With the help of government and UNESCO funding, the pair were over halfway and tracking well to complete the project, based at the Hutt Valley offices of Ngā Taonga. ‘We were working at Motutawa – Avalon and it was fantastic. It was a really positive environment and the people were great. Our workstation was completely surrounded with material,’ laughs Love. ‘We were fully in the swing of things – it was so nice to work on this project again’.
Like all archival work, time and the environment can degrade the material. With these items from the tropical Cook Islands, though, there were some unexpected surprises. ‘There was dirt and mould,’ describes Ngatokorua. ‘There were also some remains of geckos and their eggs. Mostly in the covers of the open reel tapes, though it was very rare to come across.’
Stored on these tapes and film are of course significant cultural records. For Ngatokorua, she loved hearing a special chant called Mire. ‘It’s from my island of Mangaia and I hadn’t heard it before. But it’s part of the Fanshawe collection. It was so eerie to hear. It will be great to return it to people and revive it. And it’s great to do it now while we have the old people to explain some of the context. Once they’re gone, it’s harder to make that connection.’

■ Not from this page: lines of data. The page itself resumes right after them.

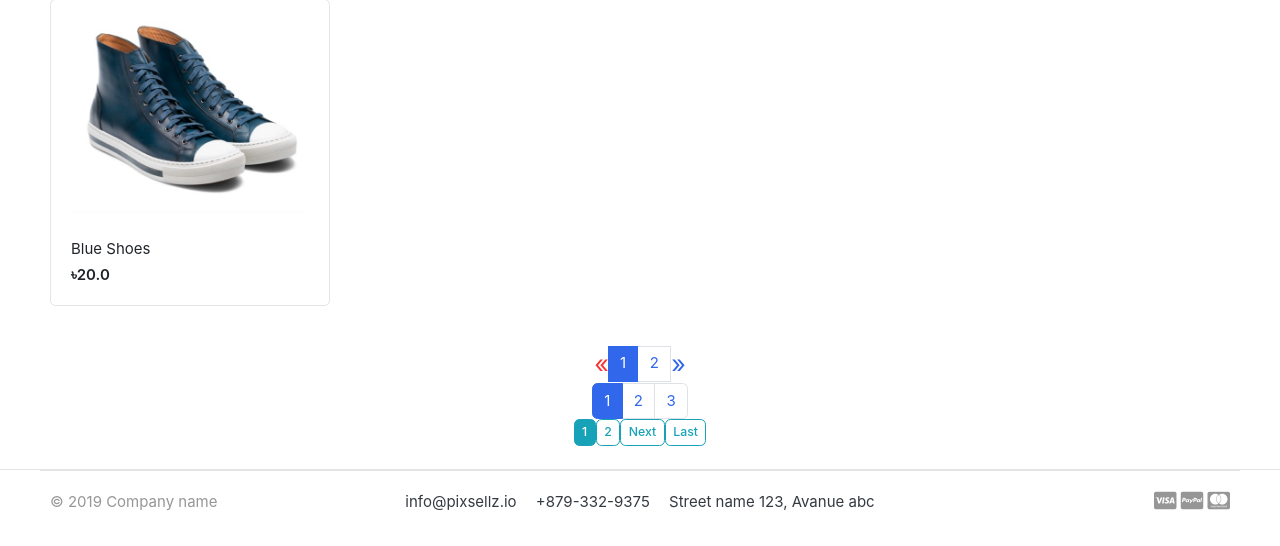
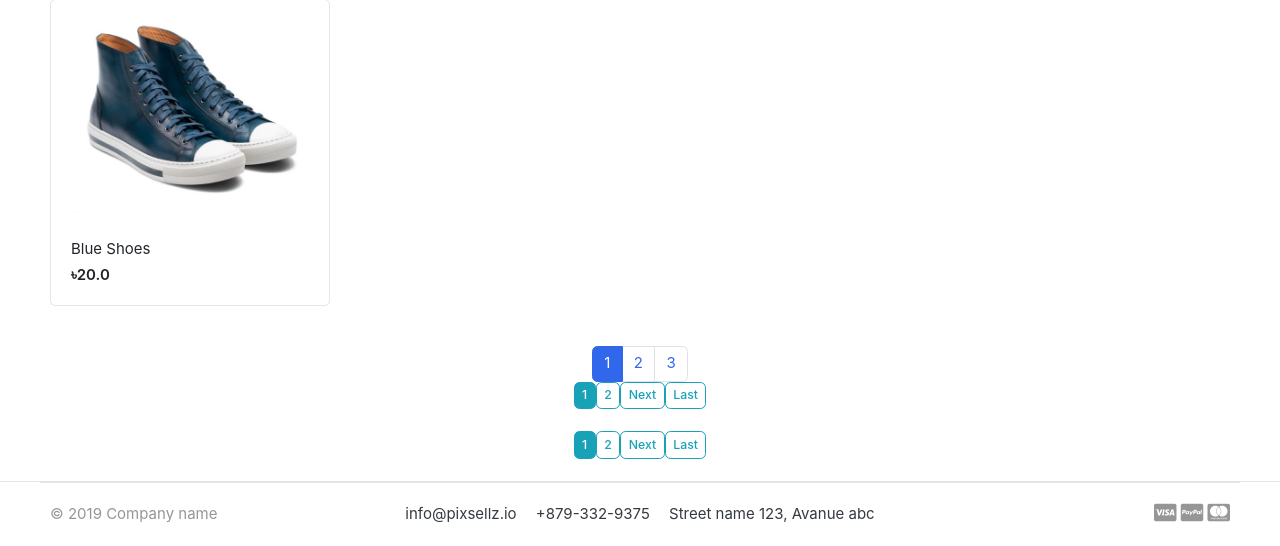
Before and after one commit to smsamrat/Complete_python_ecommerce_project, a Django app: page / in a window 1280 px wide. Shown: the part 559-1105 px from the top of the page. Before the commit the page ends 1070 px from the top, so only its background shows below. Run offline with Django 4.2, Linux system fonts and the light colour scheme; data comes from the database, SQL or seed files in the repository; some libraries are stand-ins or nearby versions; some web fonts are replaced.

Commit message:
3 kinds of dynamic paginator

```diff
--- a/templates/app_store/store.html
+++ b/templates/app_store/store.html
@@ -46,39 +46,7 @@
 
     <!-- ========================= PAGINATION  START// ========================= -->
     <ul class="pagination list-inline mx-auto justify-content-center fs-3 text-danger">
-        {% if products.has_previous %}
-          <li><a href="?page={{ products.previous_page_number }}" style="font-size: 25px;">&laquo;</a></li>
-        {% else %}
-          <li class="disabled"><span style="font-size: 25px;">&laquo;</span></li>
-        {% endif %}
-        {% for i in paginator.page_range %}
-          <li class="page-item {% if i == page_number %} active {% endif %}">
-            <a class="page-link" href="?page={{i}}">{{i}}</a>
-          </li>
-        {% endfor %}
-      {% if products.has_next %}
-        <li><a href="?page={{ products.next_page_number }}" style="font-size: 25px;">&raquo;</a></li>
-      {% else %}
-        <li class="disabled"><span style="font-size: 25px;">&raquo;</span></li>
-      {% endif %}
-      </ul>
-
-
-
-      {% for page_number in products.adjusted_elided_pages %}
-      {% if page_number == products.paginator.ELLIPSIS %}
-          {{page_number}}
-      {% else %}
-          <a
-              href="{% url 'product' page_number %}"
-              class="{% if page_number == page_obj.number %}current{% endif %}"
-          >
-              {{page_number}}
-          </a>
-      {% endif %}
-    {% endfor %}
-    <ul class="pagination list-inline mx-auto justify-content-center fs-3 text-danger">
-      <!-- this pagination work by paginator.py from templatetags  -->
+      <!-- this pagination work by paginator.py from templatetags , this paginator is call  elided_page_range paginator-->
     {% get_proper_elided_page_range paginator products.number as page_range %} <!-- here -->
     {% for i in page_range %}
         {% if products.number == i %}
@@ -98,22 +66,53 @@
         {% endif %}
     {% endfor %}
     </ul>
-
+                      <!--  (Dot ....)paginator system -->
     <ul class="pagination list-inline mx-auto justify-content-center fs-3 text-danger">
       {% if products.has_previous %}
                   <a class="btn btn-outline-info mb-4 btn-sm" href="?page=1">First</a>
                   <a class="btn btn-outline-info mb-4 btn-sm" href="?page={{ products.previous_page_number }}">Previous</a>
                 {% endif %}
-                {% if products.number|add:'-2' > 1 %}
-                <a class="btn btn-outline-info mb-4 btn-sm" href="?page={{ products.number|add:'-5' }}">{{ num }}</a>
+                {% if products.number|add:'-3' > 1 %}
+                <a class="btn btn-outline-info mb-4 btn-sm" href="?page={{ products.number|add:'-5' }}">&hellip;</a>
                 {% endif %}
                 {% for num in products.paginator.page_range %}
                   {% if products.number == num %}
                     <a class="btn btn-info mb-4 btn-sm" href="?page={{ num }}">{{ num }}</a>
-                  {% elif num > products.number|add:'-5' and num < products.number|add:'5' %}
+                  {% elif num > products.number|add:'-3' and num < products.number|add:'3' %}
                     <a class="btn btn-outline-info mb-4 btn-sm" href="?page={{ num }}">{{ num }}</a>
                   {% endif %}
                 {% endfor %}
+
+
+                {% if products.paginator.num_pages >= products.number|add:'3'%}
+                <a class="btn btn-outline-info mb-4 btn-sm" href="?page={{ products.number|add:'-5' }}">&hellip;</a>
+
+                <a class="btn btn-outline-info mb-4 btn-sm" href="?page={{ products.paginator.num_pages }}">{{products.paginator.num_pages}}</a>
+                {% endif %}
+
+
+                {% if products.has_next %}
+                  <a class="btn btn-outline-info mb-4 btn-sm" href="?page={{ products.next_page_number }}">Next</a>
+                  <a class="btn btn-outline-info mb-4 btn-sm" href="?page={{ products.paginator.num_pages }}">Last</a>
+                {% endif %}
+    </ul>
+
+                      <!-- without dot (....)paginator system -->
+    <ul class="pagination list-inline mx-auto justify-content-center fs-3 text-danger">
+      {% if products.has_previous %}
+                  <a class="btn btn-outline-info mb-4 btn-sm" href="?page=1">First</a>
+                  <a class="btn btn-outline-info mb-4 btn-sm" href="?page={{ products.previous_page_number }}">Previous</a>
+                {% endif %}
+
+
+                {% for num in products.paginator.page_range %}
+                  {% if products.number == num %}
+                    <a class="btn btn-info mb-4 btn-sm" href="?page={{ num }}">{{ num }}</a>
+                  {% elif num > products.number|add:'-3' and num < products.number|add:'3' %}
+                    <a class="btn btn-outline-info mb-4 btn-sm" href="?page={{ num }}">{{ num }}</a>
+                  {% endif %}
+                {% endfor %}
+
 
                 {% if products.has_next %}
                   <a class="btn btn-outline-info mb-4 btn-sm" href="?page={{ products.next_page_number }}">Next</a>
```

For Love, recordings of tapa cloth being made are invaluable. ‘It’s a dying art in the Cook Islands, though it exists elsewhere in the Pacific,’ she explains. ‘There is a tape of a tapa exhibition from 1988 and I’m hoping it will include some workshopping, showing the tapa being made. That would be good to see.’ She also loves seeing recordings of ceremonial events, investiture and hair cutting. ‘The Tangi Kapi collection contains a lot of this material,’ she explains.
The pair take on a more sombre tone when they discuss seeing footage of the aftermath of Cyclone Martin, a hugely destructive 1997 storm that killed 28. ‘People don’t really talk about it,’ says Ngatokorua. ‘I remember hearing when I was little that a huge wave went right over the island of Manihiki. You wouldn’t know what the island looked like before that hit.’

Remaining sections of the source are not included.